As one way to assess severity, Facebook assigned different types of attacks numerical scores weighted based on their perceived harm. For example, the company’s systems would now place a higher priority on automatically removing statements such as “Gay people are disgusting” than “Men are pigs.”
Facebook has long banned hate speech — defined as violent or dehumanizing speech— based on race, gender, sexuality, and other protected characteristics. It owns Instagram and has the same hate speech policies there. But before the overhaul, the company’s algorithms and policies did not make a distinction between groups that were more likely to be targets of hate speech versus those that have not been historically marginalized. Comments like “White people are stupid” were treated the same as anti-Semitic or racist slurs.
In the first phase of the project, which was announced internally to a small group in October, engineers said they had changed the company’s systems to deprioritize policing contemptuous comments about “whites,” “men” and “Americans.” Facebook still considers such attacks to be hate speech, and users can still report it to the company. However, the company’s technology now treats them as “low-sensitivity” — or less likely to be harmful — so that they are no longer automatically deleted by the company’s algorithms.

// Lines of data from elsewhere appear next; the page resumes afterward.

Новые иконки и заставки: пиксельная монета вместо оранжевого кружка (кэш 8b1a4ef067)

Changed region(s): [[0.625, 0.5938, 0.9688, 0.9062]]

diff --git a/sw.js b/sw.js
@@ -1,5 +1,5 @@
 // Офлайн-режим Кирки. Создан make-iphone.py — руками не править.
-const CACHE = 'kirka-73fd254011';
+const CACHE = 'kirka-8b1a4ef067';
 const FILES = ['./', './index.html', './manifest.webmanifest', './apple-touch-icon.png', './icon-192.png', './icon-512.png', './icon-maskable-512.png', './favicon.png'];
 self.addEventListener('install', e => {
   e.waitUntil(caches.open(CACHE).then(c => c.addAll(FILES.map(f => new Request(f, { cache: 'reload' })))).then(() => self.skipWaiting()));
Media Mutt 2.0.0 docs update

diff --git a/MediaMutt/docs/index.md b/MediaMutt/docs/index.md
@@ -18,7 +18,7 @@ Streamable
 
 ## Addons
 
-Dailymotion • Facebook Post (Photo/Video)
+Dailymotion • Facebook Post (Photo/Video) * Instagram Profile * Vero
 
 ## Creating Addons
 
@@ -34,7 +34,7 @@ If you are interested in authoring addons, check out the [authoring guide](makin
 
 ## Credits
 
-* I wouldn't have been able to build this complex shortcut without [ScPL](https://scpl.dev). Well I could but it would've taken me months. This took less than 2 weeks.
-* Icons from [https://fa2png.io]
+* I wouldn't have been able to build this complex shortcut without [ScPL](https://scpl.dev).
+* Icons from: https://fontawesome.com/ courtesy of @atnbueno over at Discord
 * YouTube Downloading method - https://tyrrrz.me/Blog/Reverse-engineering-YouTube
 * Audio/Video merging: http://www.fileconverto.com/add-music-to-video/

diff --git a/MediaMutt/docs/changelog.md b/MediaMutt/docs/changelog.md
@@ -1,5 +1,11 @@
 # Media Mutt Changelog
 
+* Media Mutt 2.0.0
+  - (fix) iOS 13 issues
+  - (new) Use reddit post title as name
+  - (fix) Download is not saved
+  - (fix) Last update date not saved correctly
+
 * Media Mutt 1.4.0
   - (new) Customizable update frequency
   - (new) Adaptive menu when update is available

That means roughly 10,000 fewer posts are now being deleted each day, according to the documents.
The shift is a response to a racial reckoning within the company as well as years of criticism from civil rights advocates that content from Black users is disproportionately removed, particularly when they use the platform to describe experiences of discrimination.
Some civil rights advocates said the change was overdue.
“To me this is confirmation of what we’ve been demanding for years, an enforcement regime that takes power and historical dynamics into account,” said Arisha Hatch, vice president at the civil rights group Color of Change, who reviewed the documents on behalf of The Post but said she did not know about the changes.
“We know that hate speech targeted towards underrepresented groups can be the most harmful, which is why we have focused our technology on finding the hate speech that users and experts tell us is the most serious,” said Facebook spokeswoman Sally Aldous. “Over the past year, we’ve also updated our policies to catch more implicit hate speech, such as content depicting Blackface, stereotypes about Jewish people controlling the world, and banned Holocaust denial.”
Because describing experiences of discrimination can involve critiquing white people, Facebook’s algorithms often automatically removed that content, demonstrating the ways in which even advanced artificial intelligence can be overzealous in tackling nuanced topics.
“We can’t combat systemic racism if we can’t talk about it, and challenging white supremacy and white men is an important part of having dialogue about racism,” said Danielle Citron, a law professor specializing in free speech at Boston University Law School, who also reviewed the documents. “But you can’t have the conversation if it is being filtered out, bizarrely, by overly blunt hate speech algorithms.”
In addition to deleting comments protesting racism, Facebook’s approach has at times resulted in a stark contrast between its automated takedowns and users’ actual reports about hate speech. At the height of the nationwide protests in June over the killing of George Floyd, an unarmed Black man, for example, the top three derogatory terms Facebook’s automated systems removed were “white trash,” a gay slur, and “cracker,” according to an internal chart obtained by The Post and first reported by NBC News in July. During that time period, slurs targeted at people in marginalized groups, including Black people, Jewish people, and transgender people, were taken down less frequently.
As protests over Floyd’s death sparked national soul searching in June, Facebook employees raged against the company’s choices to leave up racially divisive comments by President Trump, who condemned protesters. They also debated the limits of personal expressions of solidarity, like allowing Black Lives Matter and Blue Lives Matter slogans as people’s internal profile pictures. Black employees met with senior executives to express frustration over the company’s policies.
In July, Facebook advertisers organized a high-profile boycott over civil rights issues, which put pressure on the company to improve its treatment of marginalized groups. It was also bitterly criticized by its own independent auditors in a searing civil rights report, which found Facebook’s hate speech policies to be a “tremendous setback” when it came to protecting its users of color. More than a dozen employees have quit in protest over the company’s policies on hate speech. An African American manager filed a civil rights complaint against the company in July, alleging racial bias in recruiting and hiring.
Complaints by Black users continue, with some saying they are seeing posts removed with increased frequency even as the WoW project gets underway.
In one instance in November, Facebook-owned Instagram removed a post from a man who asked his followers to “Thank a Black woman for saving our country,” according to screenshots posted by social media users at that time. The user received a notice that said “This Post Goes Against Our Community Guidelines” on hate speech, according to the screenshots.